Race and Tropicality in United Fruit’s Central America
This chapter reviews Frederick Upham Adams' Conquest of the Tropics, a triumphalist account of the United Fruit Company (UFC), where he commended the pioneers of the company for bringing order and progress to Central America. Embedded in this imperial narrative was recognition of the company's black labor force. Although UFC boasted of wages higher than “ever before offered” in the region, it had proven “almost impossible to tempt the average native of Central America to work, and many of them are physically incapable of sustained manual labor.” As a result, UFC, like the U.S. government's canal construction in Panama, had come to rely on British West Indians.
University Press Scholarship Online requires a subscription or purchase to access the full text of books within the service. Public users can however freely search the site and view the abstracts and keywords for each book and chapter.
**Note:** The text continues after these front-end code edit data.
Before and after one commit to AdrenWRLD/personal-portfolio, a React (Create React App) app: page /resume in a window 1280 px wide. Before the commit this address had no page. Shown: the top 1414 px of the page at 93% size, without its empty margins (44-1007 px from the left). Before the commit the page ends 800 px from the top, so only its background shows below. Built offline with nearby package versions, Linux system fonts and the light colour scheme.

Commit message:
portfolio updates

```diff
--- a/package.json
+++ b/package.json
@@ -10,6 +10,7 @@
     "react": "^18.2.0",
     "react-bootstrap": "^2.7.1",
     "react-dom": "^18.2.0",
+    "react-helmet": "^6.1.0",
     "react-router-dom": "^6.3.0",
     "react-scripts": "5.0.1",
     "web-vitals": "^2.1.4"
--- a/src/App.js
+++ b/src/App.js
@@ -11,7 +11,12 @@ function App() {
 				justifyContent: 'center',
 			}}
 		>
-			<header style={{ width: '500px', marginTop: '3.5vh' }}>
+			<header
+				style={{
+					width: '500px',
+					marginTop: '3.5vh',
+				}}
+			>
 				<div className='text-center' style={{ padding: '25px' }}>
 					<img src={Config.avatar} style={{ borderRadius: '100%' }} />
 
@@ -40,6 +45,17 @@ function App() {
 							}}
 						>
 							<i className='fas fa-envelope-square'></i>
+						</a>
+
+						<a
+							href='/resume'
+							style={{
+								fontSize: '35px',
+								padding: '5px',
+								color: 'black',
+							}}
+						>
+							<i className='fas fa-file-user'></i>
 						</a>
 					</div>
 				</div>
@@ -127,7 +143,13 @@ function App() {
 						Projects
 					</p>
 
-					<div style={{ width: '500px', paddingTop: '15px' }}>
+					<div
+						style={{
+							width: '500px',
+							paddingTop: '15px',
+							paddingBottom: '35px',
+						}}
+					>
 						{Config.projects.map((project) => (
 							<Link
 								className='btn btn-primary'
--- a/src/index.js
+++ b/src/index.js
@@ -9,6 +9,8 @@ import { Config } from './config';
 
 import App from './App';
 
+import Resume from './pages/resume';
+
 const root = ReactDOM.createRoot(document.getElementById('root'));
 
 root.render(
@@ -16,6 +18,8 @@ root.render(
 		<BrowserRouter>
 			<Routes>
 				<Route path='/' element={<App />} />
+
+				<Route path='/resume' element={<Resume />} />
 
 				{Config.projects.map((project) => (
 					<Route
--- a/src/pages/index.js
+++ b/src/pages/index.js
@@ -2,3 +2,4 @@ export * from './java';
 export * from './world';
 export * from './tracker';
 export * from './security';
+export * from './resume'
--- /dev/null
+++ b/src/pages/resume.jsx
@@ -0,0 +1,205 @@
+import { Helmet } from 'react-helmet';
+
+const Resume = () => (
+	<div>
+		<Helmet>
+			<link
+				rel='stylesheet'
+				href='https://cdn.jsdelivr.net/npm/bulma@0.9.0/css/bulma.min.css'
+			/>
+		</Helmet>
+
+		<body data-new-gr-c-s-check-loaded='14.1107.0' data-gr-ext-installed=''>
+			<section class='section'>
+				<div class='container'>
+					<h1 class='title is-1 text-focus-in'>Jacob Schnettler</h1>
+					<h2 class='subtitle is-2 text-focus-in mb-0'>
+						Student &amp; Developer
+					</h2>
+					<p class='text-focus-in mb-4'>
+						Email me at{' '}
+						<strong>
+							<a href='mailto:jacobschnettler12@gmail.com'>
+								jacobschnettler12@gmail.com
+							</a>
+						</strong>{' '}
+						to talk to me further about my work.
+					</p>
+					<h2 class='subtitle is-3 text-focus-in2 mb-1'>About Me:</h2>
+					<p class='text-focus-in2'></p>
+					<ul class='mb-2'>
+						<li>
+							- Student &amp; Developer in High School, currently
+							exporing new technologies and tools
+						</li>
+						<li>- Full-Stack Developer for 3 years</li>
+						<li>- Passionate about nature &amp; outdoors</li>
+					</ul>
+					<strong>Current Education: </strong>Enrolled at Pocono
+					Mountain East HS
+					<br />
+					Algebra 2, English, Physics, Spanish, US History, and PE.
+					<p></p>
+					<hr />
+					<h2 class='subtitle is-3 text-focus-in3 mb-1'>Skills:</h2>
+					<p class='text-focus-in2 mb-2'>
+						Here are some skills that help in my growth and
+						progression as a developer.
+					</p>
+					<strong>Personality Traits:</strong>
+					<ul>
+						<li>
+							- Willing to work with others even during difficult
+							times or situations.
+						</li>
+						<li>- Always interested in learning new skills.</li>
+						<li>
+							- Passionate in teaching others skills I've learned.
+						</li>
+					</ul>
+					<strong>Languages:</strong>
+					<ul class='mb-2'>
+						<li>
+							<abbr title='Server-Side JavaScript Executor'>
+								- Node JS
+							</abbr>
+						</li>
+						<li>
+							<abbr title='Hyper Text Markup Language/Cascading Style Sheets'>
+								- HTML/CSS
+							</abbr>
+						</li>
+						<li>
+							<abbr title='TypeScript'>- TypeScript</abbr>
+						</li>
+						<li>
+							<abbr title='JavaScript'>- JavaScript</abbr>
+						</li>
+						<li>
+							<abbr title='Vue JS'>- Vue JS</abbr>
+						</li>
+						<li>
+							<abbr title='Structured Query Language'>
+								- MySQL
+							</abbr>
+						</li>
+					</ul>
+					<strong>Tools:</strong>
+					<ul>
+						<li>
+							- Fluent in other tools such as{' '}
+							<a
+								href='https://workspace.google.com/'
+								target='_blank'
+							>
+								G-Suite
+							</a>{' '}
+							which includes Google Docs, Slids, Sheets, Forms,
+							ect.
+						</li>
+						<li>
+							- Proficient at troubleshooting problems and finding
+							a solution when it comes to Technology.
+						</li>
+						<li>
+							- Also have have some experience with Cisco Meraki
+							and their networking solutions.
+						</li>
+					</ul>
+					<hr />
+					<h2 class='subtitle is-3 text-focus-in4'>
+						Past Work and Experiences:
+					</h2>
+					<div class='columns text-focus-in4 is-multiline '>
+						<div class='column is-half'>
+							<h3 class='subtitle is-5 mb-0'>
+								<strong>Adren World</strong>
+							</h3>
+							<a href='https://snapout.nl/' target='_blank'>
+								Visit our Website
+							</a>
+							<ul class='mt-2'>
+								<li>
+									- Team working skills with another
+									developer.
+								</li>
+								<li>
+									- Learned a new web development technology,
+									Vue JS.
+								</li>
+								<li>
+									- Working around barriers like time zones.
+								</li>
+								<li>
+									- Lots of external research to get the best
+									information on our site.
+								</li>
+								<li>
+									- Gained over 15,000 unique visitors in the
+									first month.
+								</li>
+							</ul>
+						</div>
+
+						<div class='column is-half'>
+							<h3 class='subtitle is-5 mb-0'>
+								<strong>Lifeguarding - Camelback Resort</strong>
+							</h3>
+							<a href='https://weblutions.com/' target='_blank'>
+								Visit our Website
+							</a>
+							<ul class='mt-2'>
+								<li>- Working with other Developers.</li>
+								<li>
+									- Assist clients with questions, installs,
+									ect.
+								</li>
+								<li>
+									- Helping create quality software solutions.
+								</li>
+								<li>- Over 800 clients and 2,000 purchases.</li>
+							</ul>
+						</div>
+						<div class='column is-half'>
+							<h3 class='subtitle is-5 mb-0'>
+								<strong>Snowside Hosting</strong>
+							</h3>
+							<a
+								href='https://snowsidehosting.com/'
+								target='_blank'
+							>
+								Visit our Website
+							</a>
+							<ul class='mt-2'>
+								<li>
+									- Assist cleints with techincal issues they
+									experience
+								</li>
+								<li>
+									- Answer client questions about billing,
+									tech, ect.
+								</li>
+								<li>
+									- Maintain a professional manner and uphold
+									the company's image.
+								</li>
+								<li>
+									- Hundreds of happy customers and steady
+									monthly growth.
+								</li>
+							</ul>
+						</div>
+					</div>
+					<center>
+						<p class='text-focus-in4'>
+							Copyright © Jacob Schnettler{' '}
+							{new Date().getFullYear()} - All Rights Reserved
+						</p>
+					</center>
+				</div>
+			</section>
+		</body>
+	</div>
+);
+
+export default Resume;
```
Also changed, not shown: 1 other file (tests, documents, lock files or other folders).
If you think you should have access to this title, please contact your librarian.
To troubleshoot, please check our FAQs, and if you can't find the answer there, please contact us .